That is, till they got divorced.
Look, it’s not like I don’t love the guy, but it’s hard to respect a hypocrite.
What about you, David?
I had a good dad.
I mean, the guy wasn’t perfect.
My parents split after he had an affair.
But I think he regretted it.
Part of the temptation here is pride, but another part is finding a way to seem traditional without offending our feminist and chivalrous sensibilities. Surely Christian women deserve only the best husbands; they are after all the daughters of the King most high, the pearl of great price. Non exceptional men don’t deserve a wife. This last part is technically true. No man deserves a wife. But we should keep in mind that just like men half of all women are below average, and the vast majority of women are unexceptional. Most women can’t attract an exceptional man. All of those women who are married to the poor excuses for men that we look down on? They are every bit the losers their husbands are! If they had better options they would have taken them. Even if a woman had better options but chose a poor slob for a husband, this generally tells us the woman was gifted with attractiveness but blew it due to being below average in wisdom. Granted there will be a handful of true exceptions, but these aren’t the rule.

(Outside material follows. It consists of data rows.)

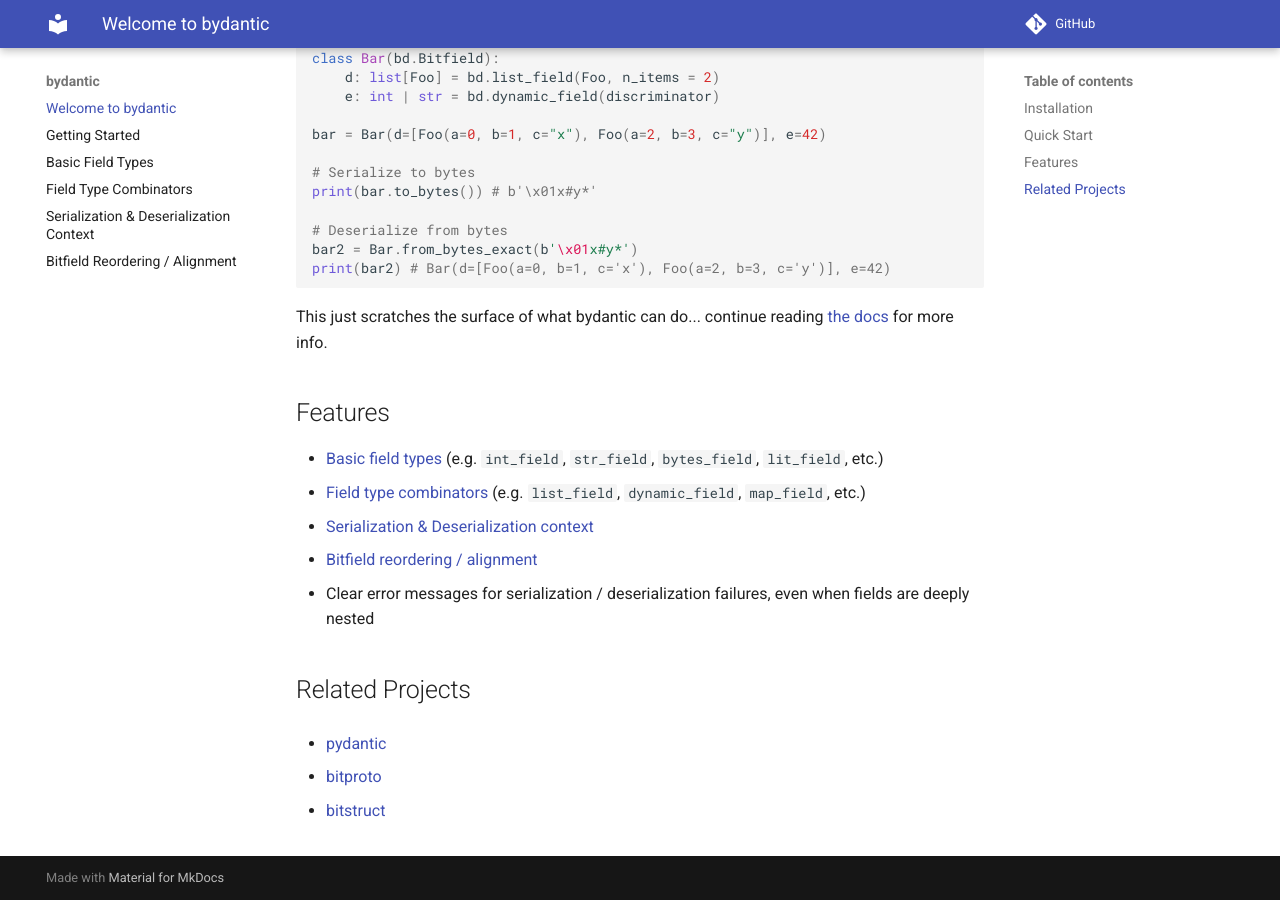
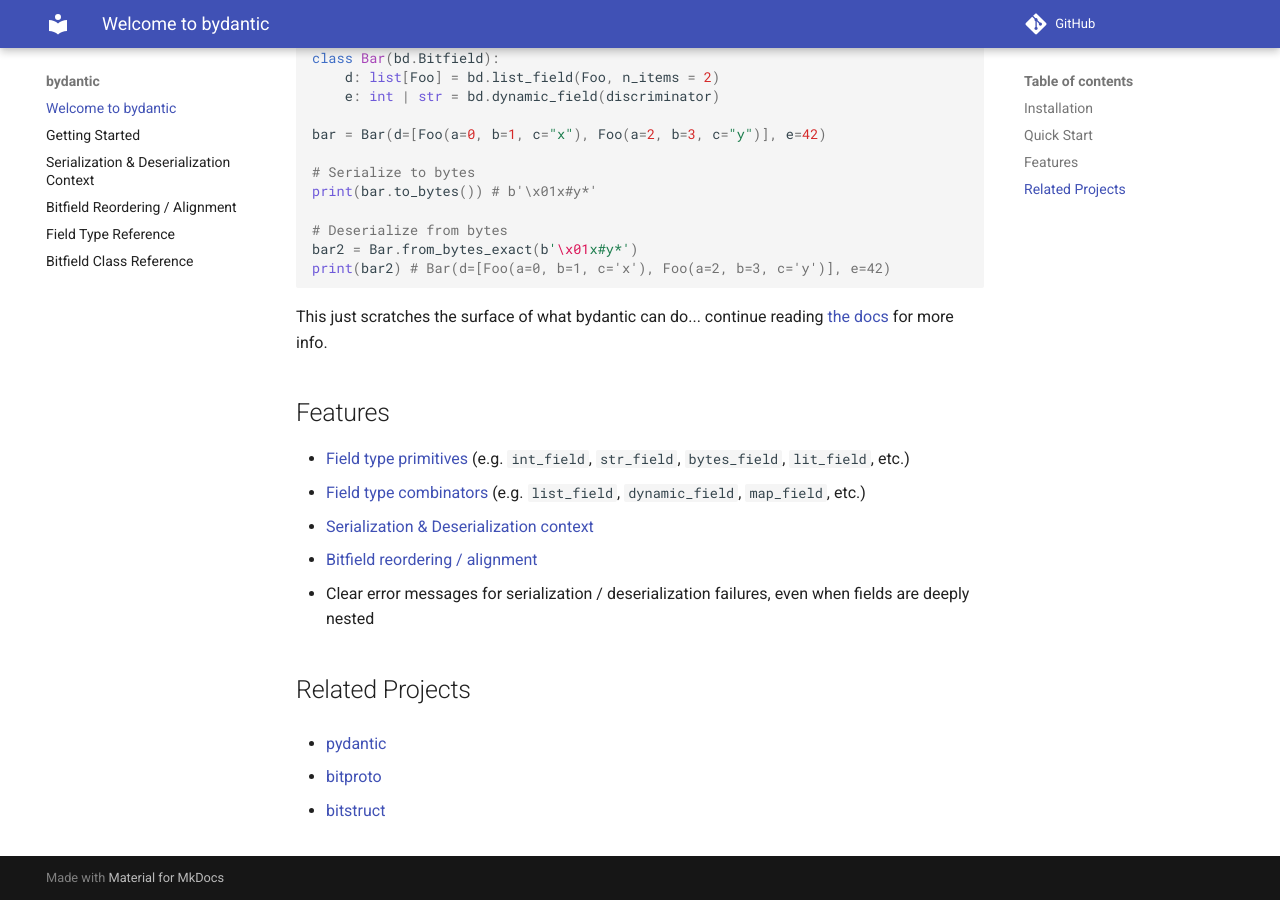
Before and after one commit to khusmann/bydantic, an MkDocs documentation site: the page built from docs/index.md, in a window 1280 px wide and 900 px high, scrolled down 1404 px. Built offline with MkDocs 1.6.1 and Material for MkDocs 9.7.7, drawn with Linux system fonts in a browser that asks for light colours; comment, search, counter and statistics services are not loaded.

Commit message:
reorganize index

```diff
--- a/docs/index.md
+++ b/docs/index.md
@@ -100,9 +100,9 @@
 
 ## Features
 
-- [Basic field types](https://kylehusmann.com/bydantic/basic-field-types) (e.g.
-  `int_field`, `str_field`, `bytes_field`, `lit_field`, etc.)
-- [Field type combinators](https://kylehusmann.com/bydantic/field-type-combinators)
+- [Field type primitives](https://kylehusmann.com/bydantic/field-type-reference#field-type-primitives)
+  (e.g. `int_field`, `str_field`, `bytes_field`, `lit_field`, etc.)
+- [Field type combinators](https://kylehusmann.com/bydantic/field-type-reference#field-type-combinators)
   (e.g. `list_field`, `dynamic_field`, `map_field`, etc.)
 - [Serialization & Deserialization context](https://kylehusmann.com/bydantic/serialization-deserialization-context)
 - [Bitfield reordering / alignment](https://kylehusmann.com/bydantic/bitfield-reordering-alignment)
--- a/mkdocs.yml
+++ b/mkdocs.yml
@@ -5,10 +5,10 @@
 nav:
   - Welcome to bydantic: index.md
   - Getting Started: getting-started.md
-  - Basic Field Types: basic-field-types.md
-  - Field Type Combinators: field-type-combinators.md
   - Serialization & Deserialization Context: serialization-deserialization-context.md
   - Bitfield Reordering / Alignment: bitfield-reordering-alignment.md
+  - Field Type Reference: field-type-reference.md
+  - Bitfield Class Reference: bitfield-class-reference.md
 
 theme:
   name: material
```
Also changed, not shown: README.md (+3 -3 lines), docs/bitfield-class-reference.md (added, +3 -0 lines), docs/field-type-combinators.md (deleted, +0 -3 lines), docs/field-type-reference.md (renamed from docs/basic-field-types.md).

So when we look down on unexceptional men as unworthy, we are implicitly looking down on the loser women who can’t do any better. But as Romans 12:10 reminds us, this isn’t a Christian way of looking at things. It also sets marriage up as something only for elite men and women. For if we take the non elite men out of the marriage market, who will their counterpart women marry?
And it isn’t just weddings we are saying unexceptional Christian women should be shut out of. For those who are married, we strongly tend to deny them the hallmarks of Christian marriage. We may be willing to hold our nose and go against chivalry and tell a woman married to an exceptional man to submit to him with fear and reverence, but we draw the line at the wives of those other slobs. This is framed as an act of love for these women, with the implicit claim that God’s design for wives isn’t good. For we would never deprive a Christian man of his obligation to love his wife and wash her in water with the word simply because he couldn’t attract an exceptional wife.
None of this is to say that we shouldn’t challenge fellow Christian men to excellence. It is good for a man to demand excellence of himself and of his brothers (according to their individual capabilities). It is not good to expect men in general to be extraordinary.